What to work on>
Using the records below, give the number of lines where the word "cursos" appears, with no further output.
************
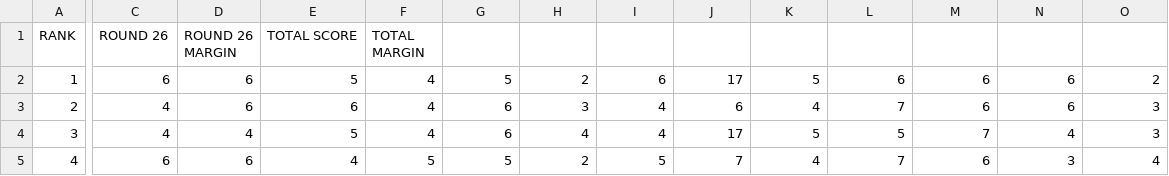
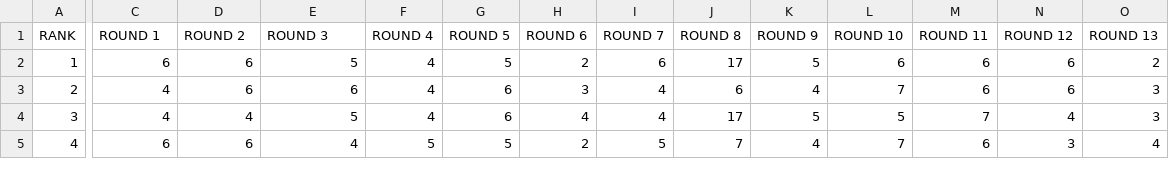
Before and after one commit to Josh-Anderson-Coho/coho-tipping-dashboard, a CSV file: data/competition-Coho Footy Tipping-nrl-26.csv, drawn as a sheet; only a part is shown, gaps mark what is left out; the diff covers the shown part only; the diff names each change by its address in the sheet, - before the commit and + after, or states it on an @@ line.

Commit message:
Add/update tipping data competition-Coho Footy Tipping-nrl-26.csv

```diff
--- a/data/competition-Coho Footy Tipping-nrl-26.csv
+++ b/data/competition-Coho Footy Tipping-nrl-26.csv
-C1: ROUND 26
+C1: ROUND 1
-D1: ROUND 26 MARGIN
+D1: ROUND 2
-E1: TOTAL SCORE
+E1: ROUND 3
-F1: TOTAL MARGIN
+F1: ROUND 4
-G1: (empty)
+G1: ROUND 5
-H1: (empty)
+H1: ROUND 6
-I1: (empty)
+I1: ROUND 7
-J1: (empty)
+J1: ROUND 8
-K1: (empty)
+K1: ROUND 9
-L1: (empty)
+L1: ROUND 10
-M1: (empty)
+M1: ROUND 11
-N1: (empty)
+N1: ROUND 12
-O1: (empty)
+O1: ROUND 13
```
Also changed, not shown: 16 edited cells elsewhere in this file.
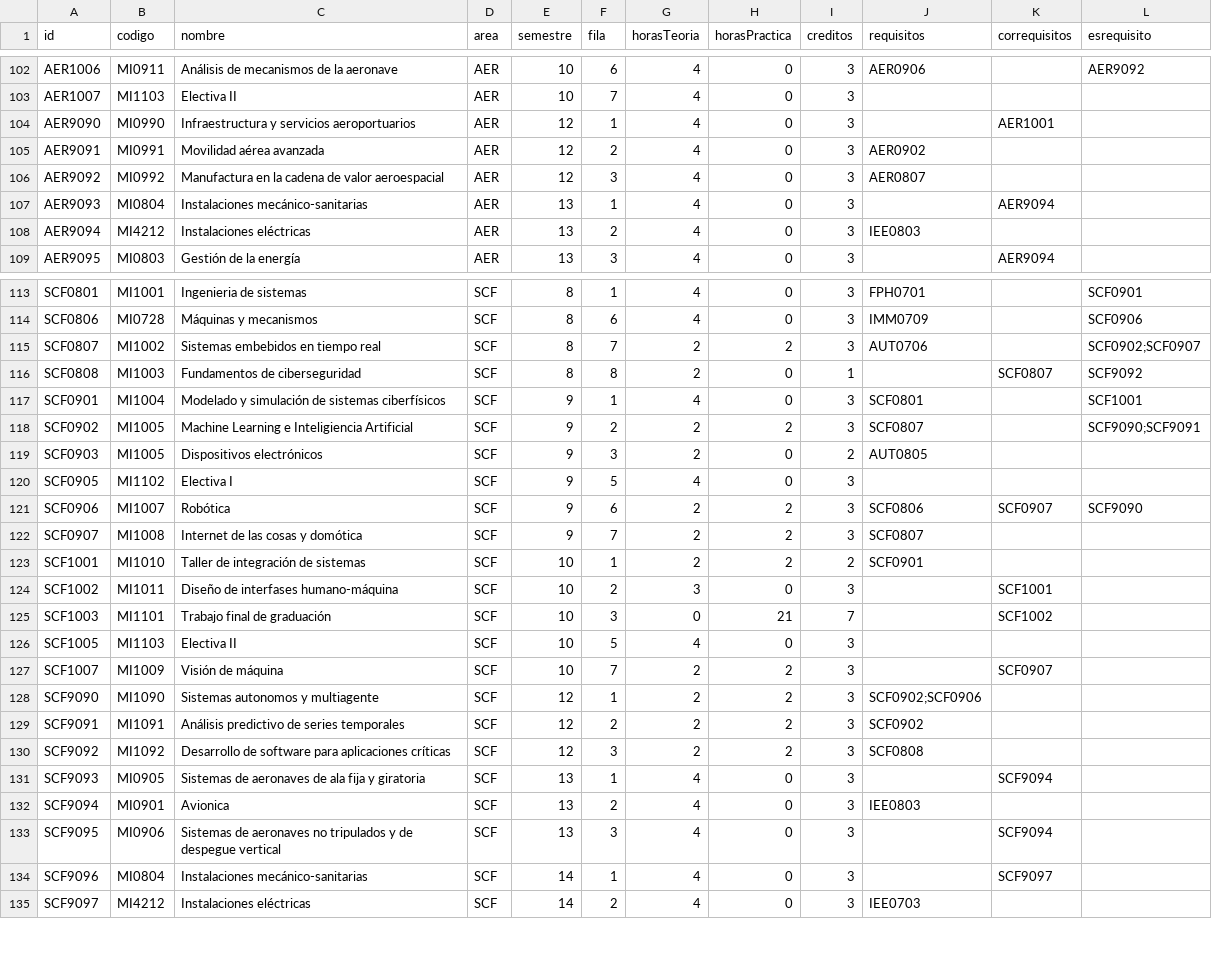
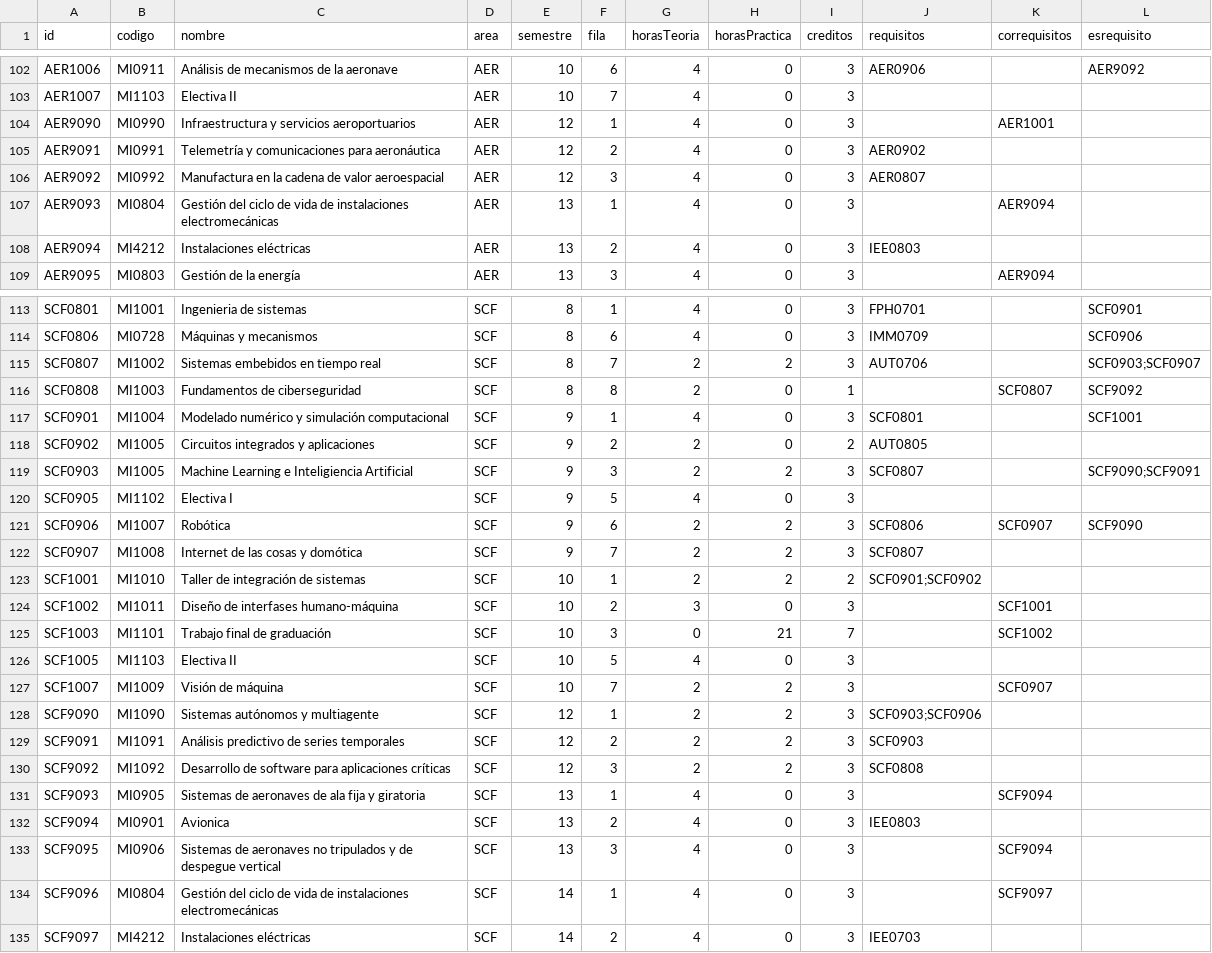
Before and after one commit to EIEM-TEC/CLIE, a CSV file: cursos/cursos_malla.csv, drawn as a sheet; only a part is shown, gaps mark what is left out; the diff covers the shown part only.

```diff
--- a/cursos/cursos_malla.csv
+++ b/cursos/cursos_malla.csv
@@ -104,5 +104,5 @@ AER1007,MI1103,Electiva II,AER,10,7,4,0,3,,,
 AER9090,MI0990,Infraestructura y servicios aeroportuarios,AER,12,1,4,0,3,,AER1001,
-AER9091,MI0991,Movilidad aérea avanzada,AER,12,2,4,0,3,AER0902,,
+AER9091,MI0991,Telemetría y comunicaciones para aeronáutica,AER,12,2,4,0,3,AER0902,,
 AER9092,MI0992,Manufactura en la cadena de valor aeroespacial,AER,12,3,4,0,3,AER0807,,
-AER9093,MI0804,Instalaciones mecánico-sanitarias,AER,13,1,4,0,3,,AER9094,
+AER9093,MI0804,Gestión del ciclo de vida de instalaciones electromecánicas,AER,13,1,4,0,3,,AER9094,
 AER9094,MI4212,Instalaciones eléctricas,AER,13,2,4,0,3,IEE0803,,
@@ -114,7 +114,7 @@ SCF0801,MI1001,Ingenieria de sistemas,SCF,8,1,4,0,3,FPH0701,,SCF0901
 SCF0806,MI0728,Máquinas y mecanismos,SCF,8,6,4,0,3,IMM0709,,SCF0906
-SCF0807,MI1002,Sistemas embebidos en tiempo real,SCF,8,7,2,2,3,AUT0706,,SCF0902;SCF0907
+SCF0807,MI1002,Sistemas embebidos en tiempo real,SCF,8,7,2,2,3,AUT0706,,SCF0903;SCF0907
 SCF0808,MI1003,Fundamentos de ciberseguridad,SCF,8,8,2,0,1,,SCF0807,SCF9092
-SCF0901,MI1004,Modelado y simulación de sistemas ciberfísicos,SCF,9,1,4,0,3,SCF0801,,SCF1001
-SCF0902,MI1005,Machine Learning e Inteligiencia Artificial,SCF,9,2,2,2,3,SCF0807,,SCF9090;SCF9091
-SCF0903,MI1005,Dispositivos electrónicos,SCF,9,3,2,0,2,AUT0805,,
+SCF0901,MI1004,Modelado numérico y simulación computacional,SCF,9,1,4,0,3,SCF0801,,SCF1001
+SCF0902,MI1005,Circuitos integrados y aplicaciones,SCF,9,2,2,0,2,AUT0805,,
+SCF0903,MI1005,Machine Learning e Inteligiencia Artificial,SCF,9,3,2,2,3,SCF0807,,SCF9090;SCF9091
 SCF0905,MI1102,Electiva I,SCF,9,5,4,0,3,,,
@@ -122,3 +122,3 @@ SCF0906,MI1007,Robótica,SCF,9,6,2,2,3,SCF0806,SCF0907,SCF9090
 SCF0907,MI1008,Internet de las cosas y domótica,SCF,9,7,2,2,3,SCF0807,,
-SCF1001,MI1010,Taller de integración de sistemas,SCF,10,1,2,2,2,SCF0901,,
+SCF1001,MI1010,Taller de integración de sistemas,SCF,10,1,2,2,2,SCF0901;SCF0902,,
 SCF1002,MI1011,Diseño de interfases humano-máquina,SCF,10,2,3,0,3,,SCF1001,
@@ -127,4 +127,4 @@ SCF1005,MI1103,Electiva II,SCF,10,5,4,0,3,,,
 SCF1007,MI1009,Visión de máquina,SCF,10,7,2,2,3,,SCF0907,
-SCF9090,MI1090,Sistemas autonomos y multiagente,SCF,12,1,2,2,3,SCF0902;SCF0906,,
-SCF9091,MI1091,Análisis predictivo de series temporales,SCF,12,2,2,2,3,SCF0902,,
+SCF9090,MI1090,Sistemas autónomos y multiagente,SCF,12,1,2,2,3,SCF0903;SCF0906,,
+SCF9091,MI1091,Análisis predictivo de series temporales,SCF,12,2,2,2,3,SCF0903,,
 SCF9092,MI1092,Desarrollo de software para aplicaciones críticas,SCF,12,3,2,2,3,SCF0808,,
@@ -133,3 +133,3 @@ SCF9094,MI0901,Avionica,SCF,13,2,4,0,3,IEE0803,,
 SCF9095,MI0906,Sistemas de aeronaves no tripulados y de despegue vertical,SCF,13,3,4,0,3,,SCF9094,
-SCF9096,MI0804,Instalaciones mecánico-sanitarias,SCF,14,1,4,0,3,,SCF9097,
+SCF9096,MI0804,Gestión del ciclo de vida de instalaciones electromecánicas,SCF,14,1,4,0,3,,SCF9097,
 SCF9097,MI4212,Instalaciones eléctricas,SCF,14,2,4,0,3,IEE0703,,
```
Also changed, not shown: 2 edited cells elsewhere in this file, 2 other files.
************
Solution to this task>
3